Diagram showing an arrow labeled as incidence entering the pool of prevalence and an arrow exiting the pool that is labelled recovery, fatality

Prevalence vs. Incidence

  • Prevalence is the number of individuals in a population who have a specific disease at a specified period of time, regardless
    of when they first developed or were diagnosed with it.
  • Incidence is the number of individuals in a population who develop a disease (i.e. new cases) in a specified time period.
  • Recovery and fatality reflects the number of individuals that exit the disease pool over a specified time period.

Source: Harvard School of Public Health

About the Research

Research For Impact (RFI), a Singapore-based think tank, was awarded the project. In the project, we collaborated with the Institute for Health Metrics and Evaluation (IHME), a research institute working in global health statistics and impact evaluation located at the University of Washington. The Global Burden of Disease database (GBD) was utilized to create country-specific paediatric disease profiles for qualifying conditions. We would like to thank RFI for their commitment to excellence in the delivery of this research project.

Thank you, Disney, for supporting this project.

Summary of methodology
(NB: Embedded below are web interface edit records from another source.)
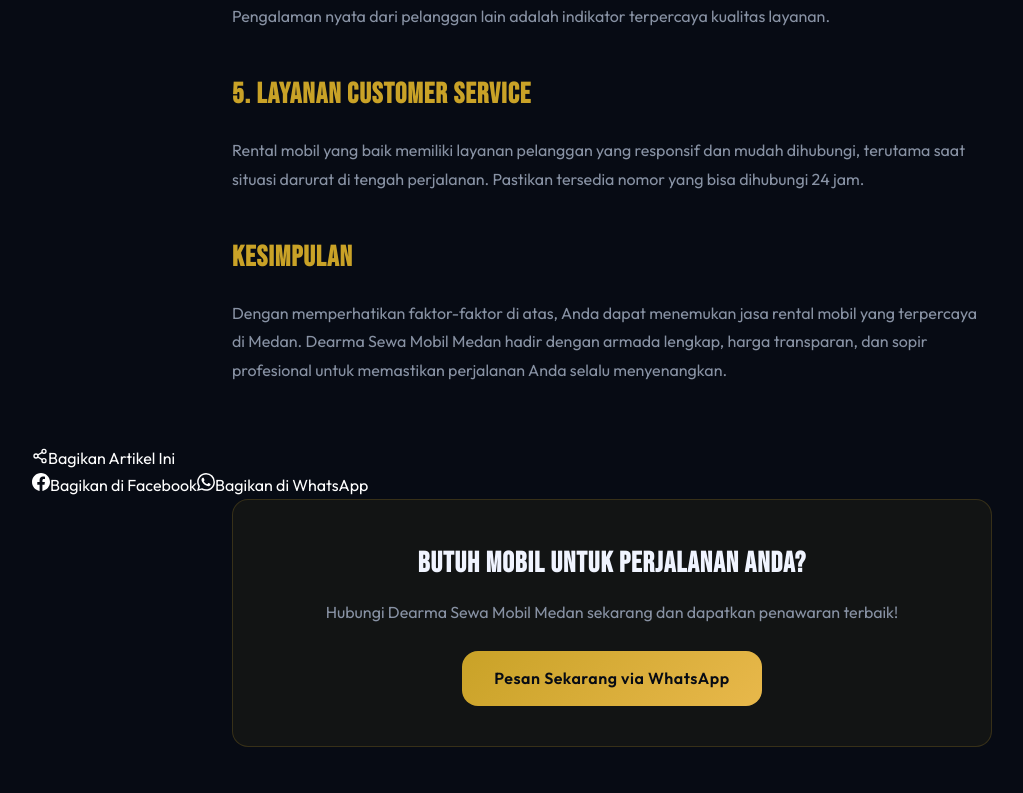
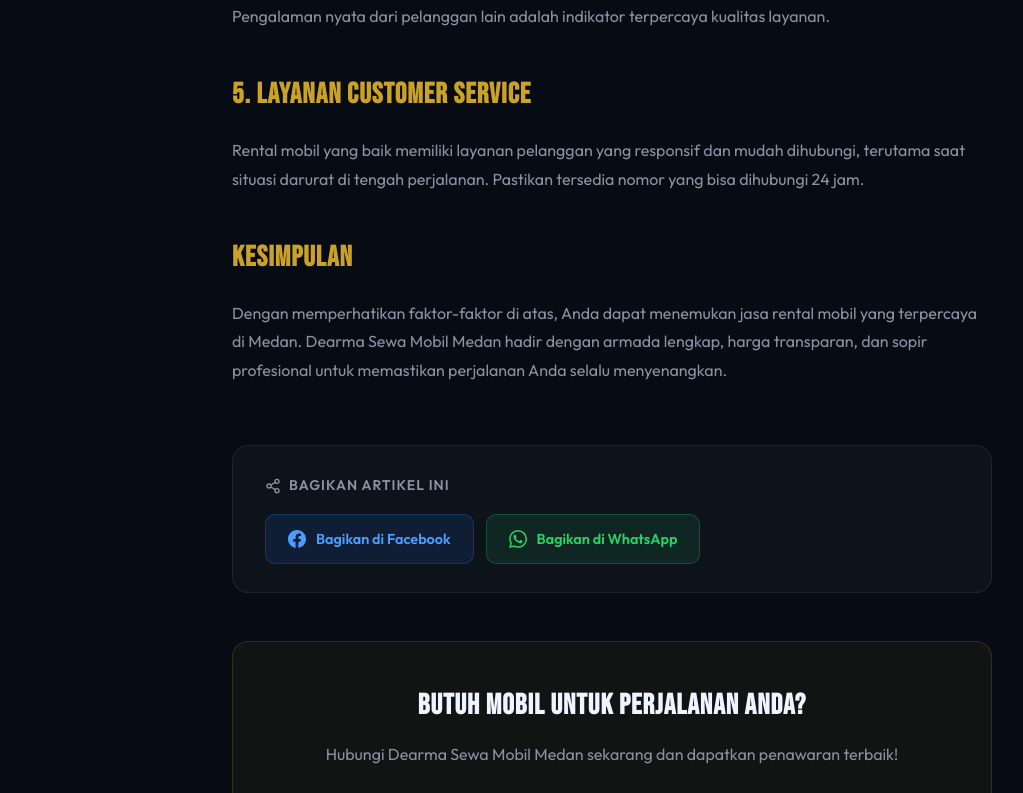
Before and after one commit to fernandosinaga751-ux/websitedearma, a React (Vite) app: page /artikel/1 in a window 1280 px wide. Shown: the part 1421-2214 px from the top of the page, without its empty margins (28-1051 px from the left). Built offline with nearby package versions, Linux system fonts and the light colour scheme; no server answers; the database is empty.

Commit message:
Add files via upload

```diff
--- a/src/pages/ArticleDetail.module.css
+++ b/src/pages/ArticleDetail.module.css
@@ -63,3 +63,64 @@
 }
 .cta h3 { font-family: 'Bebas Neue', sans-serif; font-size: 1.8rem; letter-spacing: 1px; color: #f0f4ff; margin-bottom: 10px; }
 .cta p { color: #8892a4; margin-bottom: 24px; }
+
+/* ===== Share Buttons ===== */
+.shareSection {
+  max-width: 760px;
+  margin: 0 auto 48px;
+  padding: 28px 32px;
+  background: rgba(255,255,255,0.03);
+  border: 1px solid rgba(255,255,255,0.07);
+  border-radius: 16px;
+}
+.shareTitle {
+  display: flex;
+  align-items: center;
+  gap: 8px;
+  font-size: 0.875rem;
+  font-weight: 600;
+  color: #8892a4;
+  text-transform: uppercase;
+  letter-spacing: 1px;
+  margin-bottom: 16px;
+}
+.shareButtons {
+  display: flex;
+  gap: 12px;
+  flex-wrap: wrap;
+}
+.shareFacebook,
+.shareWhatsapp {
+  display: inline-flex;
+  align-items: center;
+  gap: 10px;
+  padding: 12px 22px;
+  border-radius: 10px;
+  font-size: 0.9rem;
+  font-weight: 600;
+  text-decoration: none;
+  transition: all 0.25s;
+  cursor: pointer;
+}
+.shareFacebook {
+  background: rgba(24,119,242,0.12);
+  border: 1px solid rgba(24,119,242,0.3);
+  color: #4a9eff;
+}
+.shareFacebook:hover {
+  background: rgba(24,119,242,0.22);
+  border-color: rgba(24,119,242,0.6);
+  transform: translateY(-2px);
+  box-shadow: 0 6px 20px rgba(24,119,242,0.2);
+}
+.shareWhatsapp {
+  background: rgba(37,211,102,0.1);
+  border: 1px solid rgba(37,211,102,0.25);
+  color: #25d366;
+}
+.shareWhatsapp:hover {
+  background: rgba(37,211,102,0.2);
+  border-color: rgba(37,211,102,0.5);
+  transform: translateY(-2px);
+  box-shadow: 0 6px 20px rgba(37,211,102,0.2);
+}
```
Also changed, not shown: src/pages/AdminDashboard.jsx (+14 -44 lines).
  • The 2019 GBD data (the most recent available data) and the 2023 data on total wishes granted by Affiliates were used for this research.
  • RFI conducted a comprehensive sift through the Global Burden of Disease Database for the conditions listed per our medical eligibility criteria.
  • The International Medical Advisory Committee was also consulted to review and provide feedback on disease category/ condition inclusion and severity.
  • To fill the data gaps, RFI looked through other global health data sources, including the World Health Organization, World Bank, OECD, and UNICEF.
  • RFI also looked at the available disease registries and/or other relevant health databases of each country to gain a more comprehensive overview of the data.
  • A scan of academic peer-reviewed literature was conducted to ensure coverage of rare diseases.
Decision tree for estimating the number of cases by condition
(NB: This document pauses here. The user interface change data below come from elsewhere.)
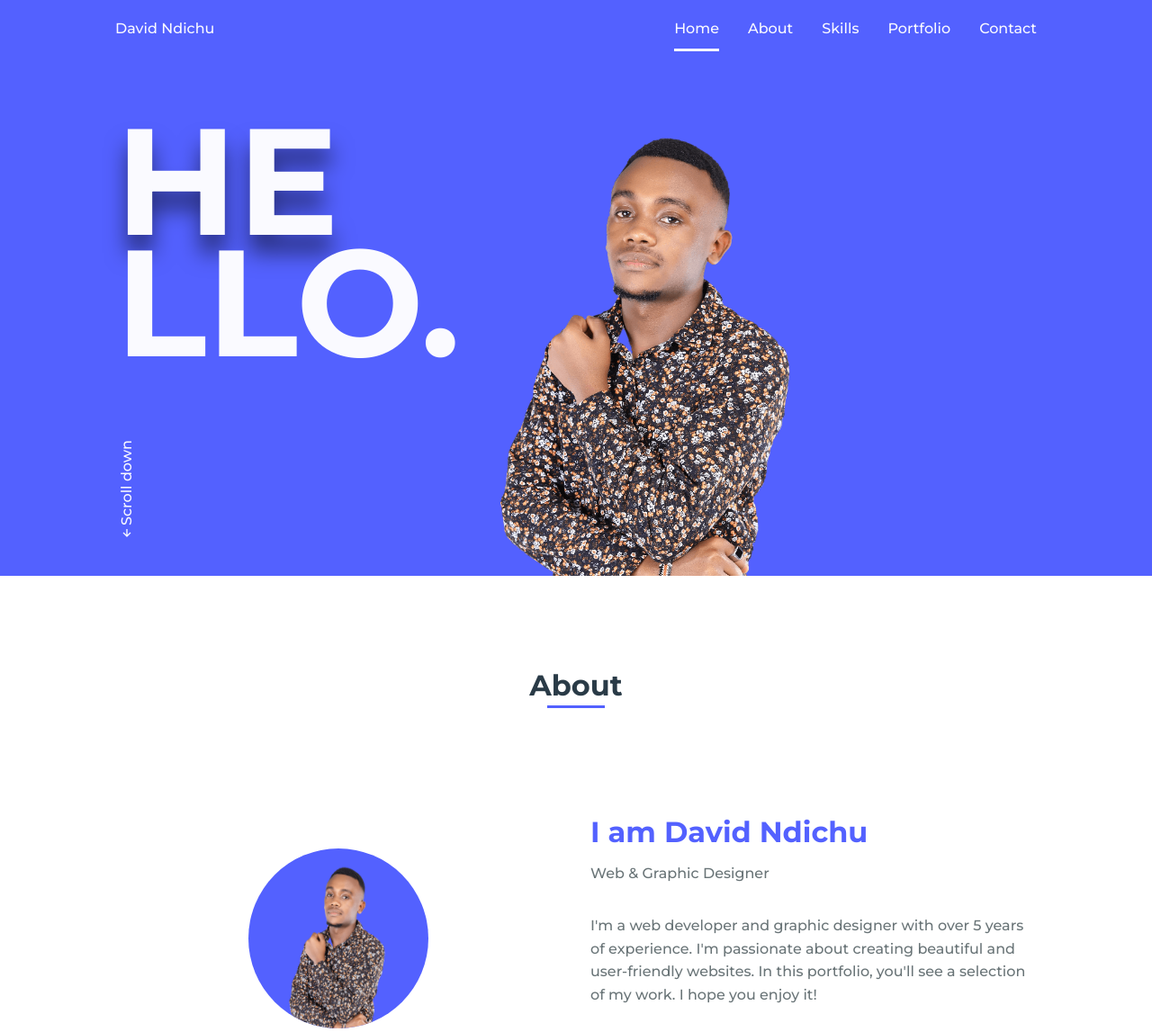
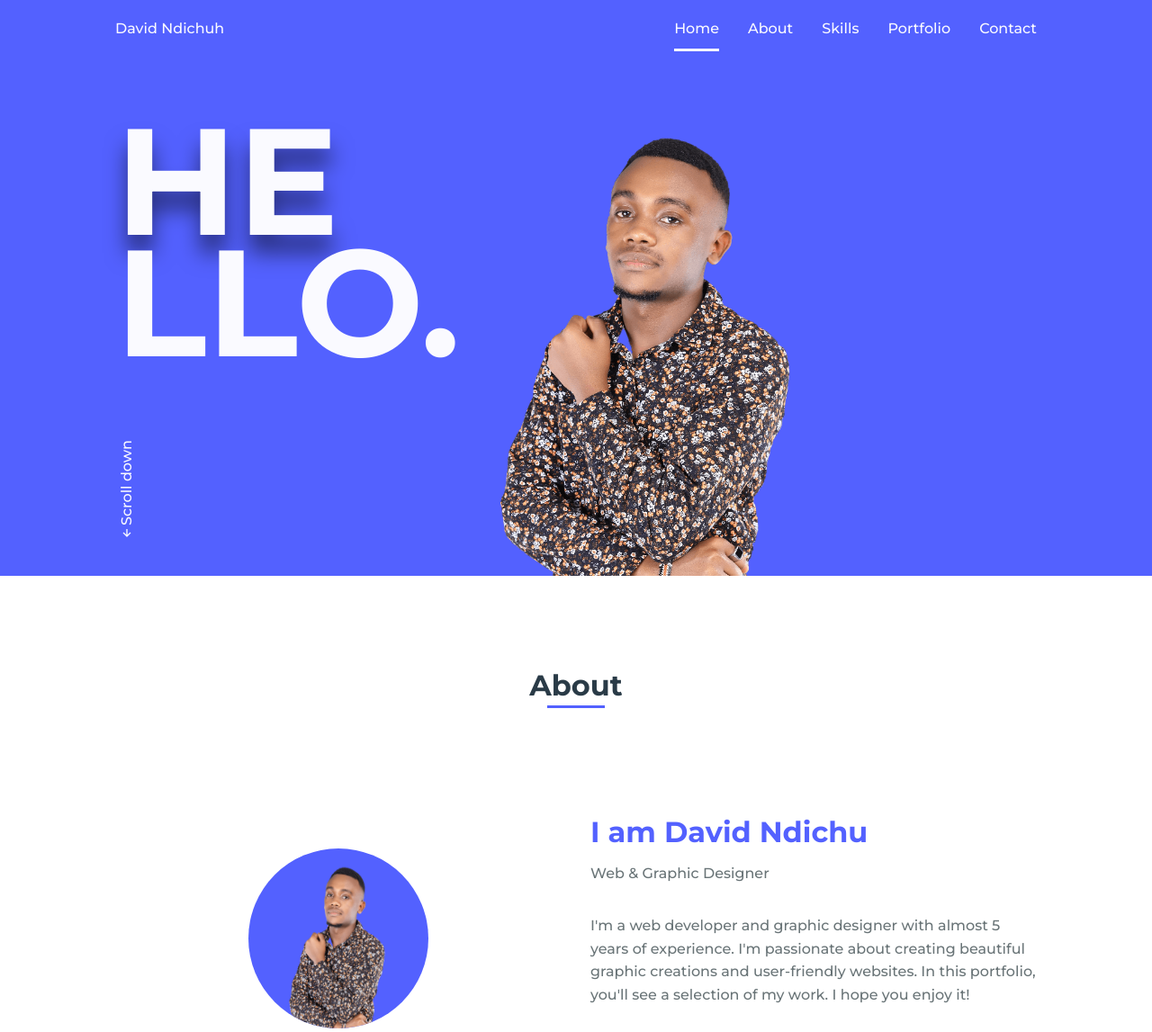
Before and after one commit to Ndichuh-Consultants/NdichuhTechy.github.io, a plain HTML site: page index.html in a window 1280 px wide. Shown: the top 1147 px of the page at 90% size. Drawn offline with nearby package versions, Linux system fonts and the light colour scheme.

Commit message:
Update index.html

```diff
--- a/index.html
+++ b/index.html
@@ -17,7 +17,7 @@
         <header class="l-header">
             <nav class="nav bd-grid">
                 <div>
-                    <a href="#" class="nav__logo">David Ndichu</a>
+                    <a href="#" class="nav__logo">David Ndichuh</a>
                 </div>
 
                 <div class="nav__menu" id="nav-menu">
@@ -62,7 +62,7 @@
                     <div>
                         <h2 class="about__subtitle">I am David Ndichu</h2>
                         <span class="about__profession">Web & Graphic Designer</span>
-                        <p class="about__text">I'm a web developer and graphic designer with over 5 years of experience. I'm passionate about creating beautiful and user-friendly websites.
+                        <p class="about__text">I'm a web developer and graphic designer with almost 5 years of experience. I'm passionate about creating beautiful graphic creations and user-friendly websites.
 
 In this portfolio, you'll see a selection of my work. I hope you enjoy it!</p>
 
@@ -70,7 +70,7 @@ In this portfolio, you'll see a selection of my work. I hope you enjoy it!</p>
                             <a href="https://www.linkedin.com/in/your-linkedin-profile" class="about__social-icon"><i class='bx bxl-linkedin' ></i></a>
                             <a href="https://github.com/Ndichuh-Consultants" class="about__social-icon"><i class='bx bxl-github' ></i></a>
                             <a href="https://www.facebook.com/Ndichuhconsultants" class="about__social-icon"><i class='bx bxl-facebook' ></i></a>
-                            <a href="https://www.instagram.com/your-instagram-page" class="about__social-icon"><i class='bx bxl-instagram' ></i></a>
+                            <a href="https://www.instagram.com/ndichuh_consultants" class="about__social-icon"><i class='bx bxl-instagram' ></i></a>
                             <a href="https://www.twitter.com/your-twitter-page" class="about__social-icon"><i class='bx bxl-twitter' ></i></a>
                         </div>
                     </div>
```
Considerations and Assumptions

  1. In this project, while we work to match our data with our medical eligibility criteria as closely as possible, we are also conscious that data are collected differently across countries.
  2. Our primary data source, the GBD, collects information from various sources, including vital registration systems, health surveys, and disease registries. As data collection methods differ between countries, the GBD team standardises the data to ensure meaningful comparability. Once the data is standardised, complex statistical models are used to fill in data gaps, estimate health outcomes for various regions, ages, and sexes, and account for influencing factors, like population growth and ageing.
  3. The eligibility of individual children is determined with context specificity and case centricity in mind, taking into account the advice of the primary treating physician and the local medical advisory committee, as well as the condition of the individual child, within a set of common clinical areas that include, but are not limited to:
    • Children whose current medical condition requires high-risk therapy to survive.
    • Children who are dependent on technology to survive.
    • Children with chronic conditions who demonstrate extreme long-term complications.
    • Children at otherwise high risk of death.
  4. The eligible conditions are not clearly and consistently mapped to the International Classification of Diseases (ICD) or other codes and some of the information is scarce:
    • A large number of rare / orphan diseases with very little information.
    • Procedures (e.g. transplant) vs diseases.
    • Missing data for some countries.